Senators Collins, Lieberman Say Emergency Response Must Be Part of DHS

Senators Susan Collins (R-ME) and Joseph Lieberman (D-CT), Chairman and Ranking Member of the Senate Committee on Homeland Security, today released the following statement in reaction to a proposal by Representatives Tom Davis and Bill Shuster to move the Federal Emergency Management Agency (FEMA) out of the Department of Homeland Security.

“FEMA is not now and never has been prepared for a catastrophe the size and scope of Hurricane Katrina. Removing it from the Department of Homeland Security will not change that fact and will further weaken and isolate an agency that does not have the resources, authority, and leadership to do its job effectively. “The seven-month, bipartisan, Senate committee investigation on the preparations for and response to Hurricane Katrina was the most comprehensive study to date. From the facts gathered through 22 hearings, 838,000 pages of documents, and 325 formal interviews, we are recommending a new organization, far stronger than FEMA, to give the federal government’s emergency managers the stature, resources, and leadership they need. Our proposed National Preparedness and Response Authority combine the resources and authorities of FEMA with Department preparedness assets, including billions of dollars of grants to states and localities and infrastructure protection and communications functions. It would be responsible not just for disaster response, but for disaster preparedness as well, working hand in hand with state and local officials, other federal agencies, and the private and non-profit sectors to be ready for true catastrophes, whether natural or terrorist. “Removing FEMA from DHS would needlessly sever its ties with key Department assets such as the Coast Guard, law enforcement officers, and communications capabilities, and create confusion for state and local officials who rely on DHS for support. If FEMA were removed from DHS, the Department would have to create its own, internal “FEMA” to deal with terror attacks, duplicating functions that already exist.
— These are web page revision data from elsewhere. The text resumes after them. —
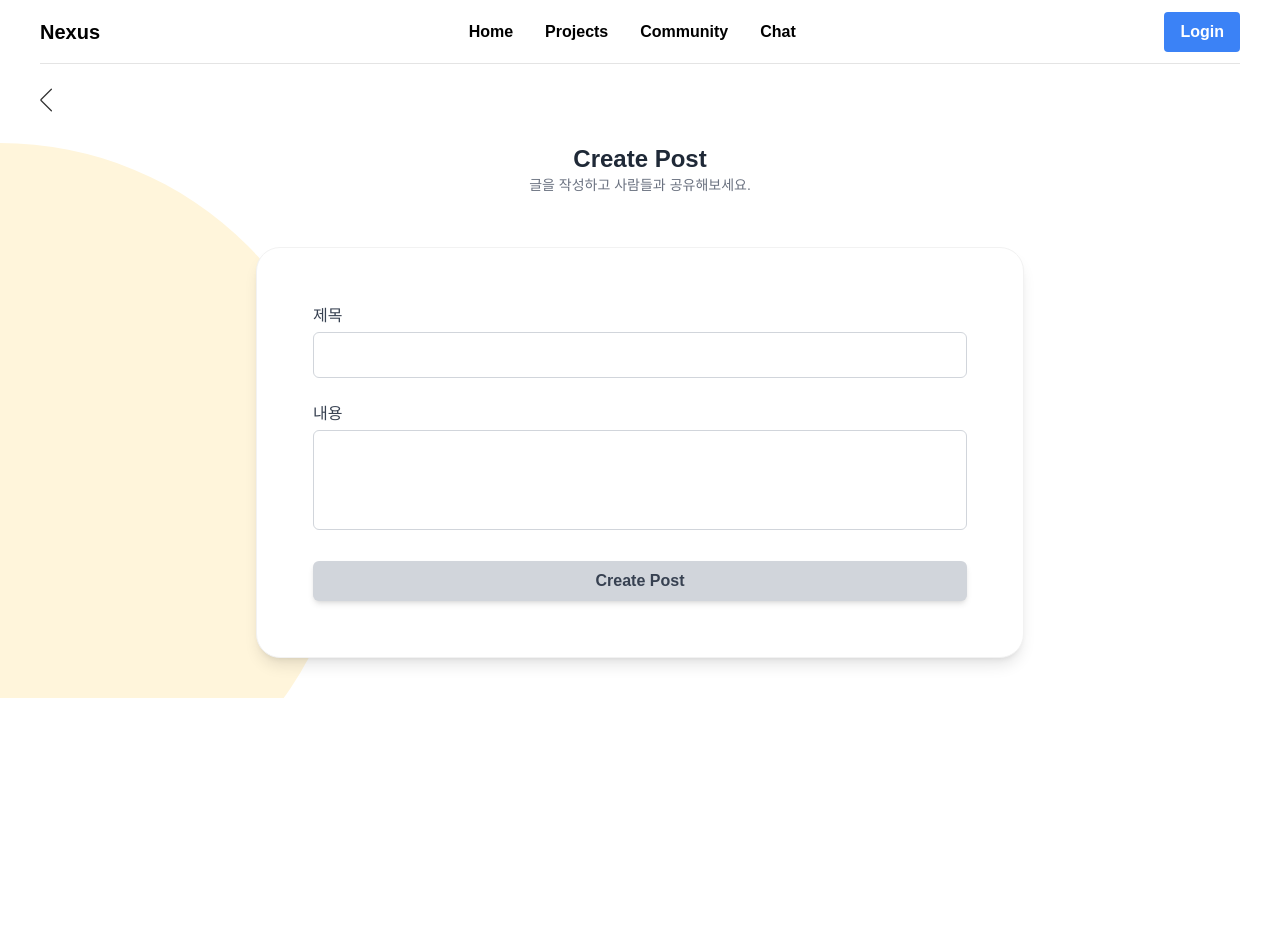
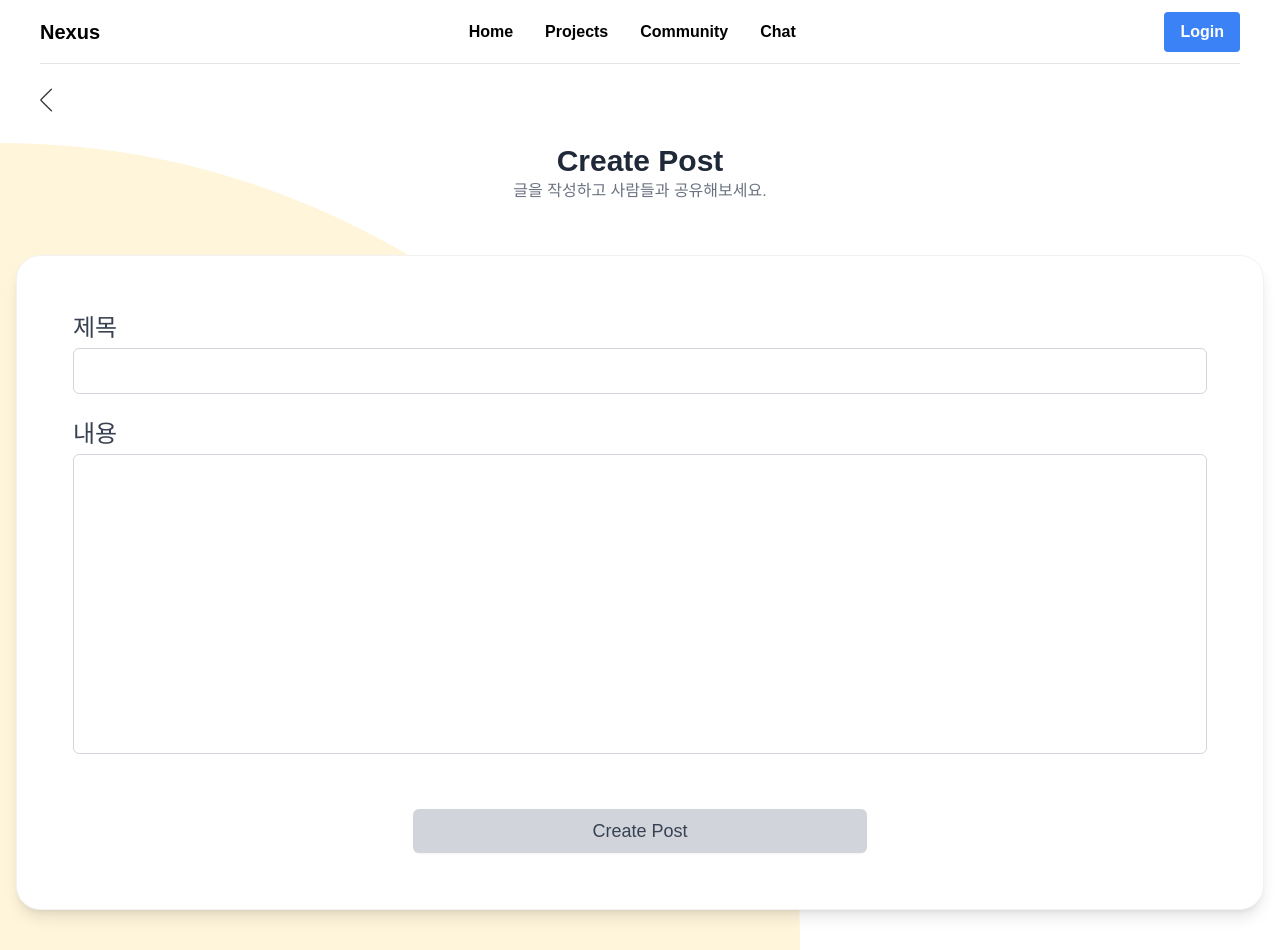
Before and after one commit to wwwcomcomcomcom/nexus-fe, a React (Vite) app: page /createPost in a window 1280 px wide. Before the commit the page ends 800 px from the top, so only its background shows below. Built offline with nearby package versions, Linux system fonts and the light colour scheme; a web font is replaced by a local one.

Commit message:
style: 디자인 반영영

```diff
--- a/src/page/CreatePostPage.tsx
+++ b/src/page/CreatePostPage.tsx
@@ -8,7 +8,7 @@ export default function CreatePostPage() {
 
   const isDisabled = !formStore.name || !formStore.description;
 
-  async function submitProjectData() {
+  const submitProjectData = async () => {
     if (isDisabled) return;
 
     try {
@@ -23,13 +23,8 @@ export default function CreatePostPage() {
         }),
       });
 
-      // const result = await response.json();
-
-      // 게시글로 이동
       if (!response.ok) {
-        // 임시로 !으로 바꾸어 놓음
-        // const postId = result.id; // 서버에서 생성된 게시글 ID를 응답받았다고 가정
-        const postId = 3; // id 임시로 3으로 지정
+        const postId = 3; // 임시로 지정된 ID
         navigate(`/post/${postId}`); // 게시글 상세 페이지로 이동
       } else {
         alert("게시글 생성에 실패했습니다.");
@@ -38,13 +33,12 @@ export default function CreatePostPage() {
       console.error("Error submitting post:", error);
       alert("게시글 생성 중 오류가 발생했습니다.");
     }
-  }
+  };
 
-  // textarea의 높이를 자동으로 조정하는 함수
   const adjustHeight = (event: React.ChangeEvent<HTMLTextAreaElement>) => {
     const textarea = event.target;
-    textarea.style.height = "auto"; // 높이를 초기화
-    textarea.style.height = `${textarea.scrollHeight}px`; // 내용에 따라 높이를 설정
+    textarea.style.height = "auto";
+    textarea.style.height = `${textarea.scrollHeight}px`;
   };
 
   return (
@@ -58,30 +52,29 @@ export default function CreatePostPage() {
         </span>
       </div>
       <main className="overflow-hidden relative">
-        <div className="w-[50vw] h-[50vw] sm:w-[700px] sm:h-[700px] rounded-full absolute bg-[#FFF5DB] left-0 -z-10 -translate-x-1/2"></div>
-        <div className="w-[40vw] h-[40vw] sm:w-[600px] sm:h-[600px] rounded-full absolute bg-[#FFF5DB] right-0 -z-10 translate-x-1/3 top-[60rem]"></div>
+        <div className="w-[50vw] h-[50vw] sm:w-[100rem] sm:h-[100rem] rounded-full absolute bg-[#FFF5DB] left-0 -z-10 -translate-x-1/2"></div>
+        <div className="w-[40vw] h-[40vw] sm:w-[60rem] sm:h-[60rem] rounded-full absolute bg-[#FFF5DB] right-0 -z-10 translate-x-1/3 top-[110rem]"></div>
         <div className="text-center mb-6">
-          <h1 className="text-2xl font-bold text-gray-800">Create Post</h1>
-          <p className="text-gray-500 text-sm">
-            글을 작성하고 사람들과 공유해보세요.
-          </p>
+          <h1 className="text-3xl font-bold text-gray-800">Create Post</h1>
+          <p className="text-gray-500">글을 작성하고 사람들과 공유해보세요.</p>
         </div>
-        <div className="flex flex-col items-center h-fit p-4 pb-10">
-          {/* 컨테이너 */}
-          <div className="w-full max-w-3xl mt-3 p-14 bg-white rounded-3xl shadow-lg border border-[#F2F2F2]">
+
+        {/* 입력 폼 */}
+        <div className="flex flex-col items-center p-4 pb-10">
+          <div className="w-full max-w-7xl mt-3 p-14 bg-white rounded-3xl shadow-lg border border-[#F2F2F2]">
             <div className="flex flex-col gap-6">
-              {/* 프로젝트 이름 */}
+              {/* 제목 */}
               <div>
                 <label
                   htmlFor="projectName"
-                  className="block font-medium text-gray-700"
+                  className="block text-2xl text-gray-700"
                 >
                   제목
                 </label>
                 <input
                   id="projectName"
                   type="text"
-                  className="w-full mt-1 p-2 border border-gray-300 rounded-md focus:ring-[#0000FF4D] focus:border-[#0000FF4D] text-lg outline-none"
+                  className="w-full mt-1 p-2 border border-gray-300 rounded-md text-lg outline-none "
                   value={formStore.name}
                   onInput={(e: React.FormEvent<HTMLInputElement>) =>
                     formStore.setProjectForm({ name: e.currentTarget.value })
@@ -89,27 +82,22 @@ export default function CreatePostPage() {
                 />
               </div>
 
-              {/* 프로젝트 설명 */}
+              {/* 내용 */}
               <div>
                 <label
                   htmlFor="projectDescription"
-                  className="block font-medium text-gray-700"
+                  className="block text-2xl text-gray-700"
                 >
                   내용
                 </label>
                 <textarea
                   id="projectDescription"
-                  className="w-full mt-1 p-2 border border-gray-300 rounded-md text-sm focus:ring-[#0000FF4D] focus:border-[#0000FF4D]"
+                  className="w-full mt-1 p-2 border border-gray-300 rounded-md text-sm outline-none resize-none"
                   value={formStore.description}
-                  rows={1} // 기본 높이를 1행으로 설정
-                  style={{
-                    overflow: "hidden",
-                    resize: "none",
-                    minHeight: "100px",
-                    outline: "none",
-                  }}
+                  rows={1}
+                  style={{ overflow: "hidden", minHeight: "300px" }}
                   onInput={(e: React.FormEvent<HTMLTextAreaElement>) => {
-                    adjustHeight(e as React.ChangeEvent<HTMLTextAreaElement>); // 자동 크기 조정 함수 호출
+                    adjustHeight(e as React.ChangeEvent<HTMLTextAreaElement>);
                     formStore.setProjectForm({
                       description: e.currentTarget.value,
                     });
@@ -117,12 +105,13 @@ export default function CreatePostPage() {
                 />
               </div>
 
-              {/* Submit Button */}
+              {/* 버튼 */}
+              <div className="flex justify-center mt-6">
                 <button
-                className={`w-full py-2 px-4 rounded-md text-md font-semibold shadow-md ${
+                  className={`py-2 px-6 w-[40%] rounded-md text-lg shadow-sm transition transform ${
                     isDisabled
-                    ? "bg-gray-300 cursor-not-allowed text-gray-700 "
-                    : "bg-gradient-to-r from-blue-500 to-indigo-500 hover:shadow-lg transition transform hover:-translate-y-0.5 active:translate-y-0.5 text-white"
+                      ? "bg-gray-300 cursor-not-allowed text-gray-700"
+                      : "bg-[#DEFFEE] text-black hover:-translate-y-0.5 active:translate-y-0.5"
                   }`}
                   disabled={isDisabled}
                   onClick={submitProjectData}
@@ -132,6 +121,7 @@ export default function CreatePostPage() {
               </div>
             </div>
           </div>
+        </div>
       </main>
     </>
   );
```
Lines whose indentation alone changed are shown as unchanged.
The function of emergency response needs to be in DHS for the same reason that emergency rooms belong in hospitals – to ensure that all the relevant resources of the broader organization can be quickly and efficiently brought to bear in emergencies.”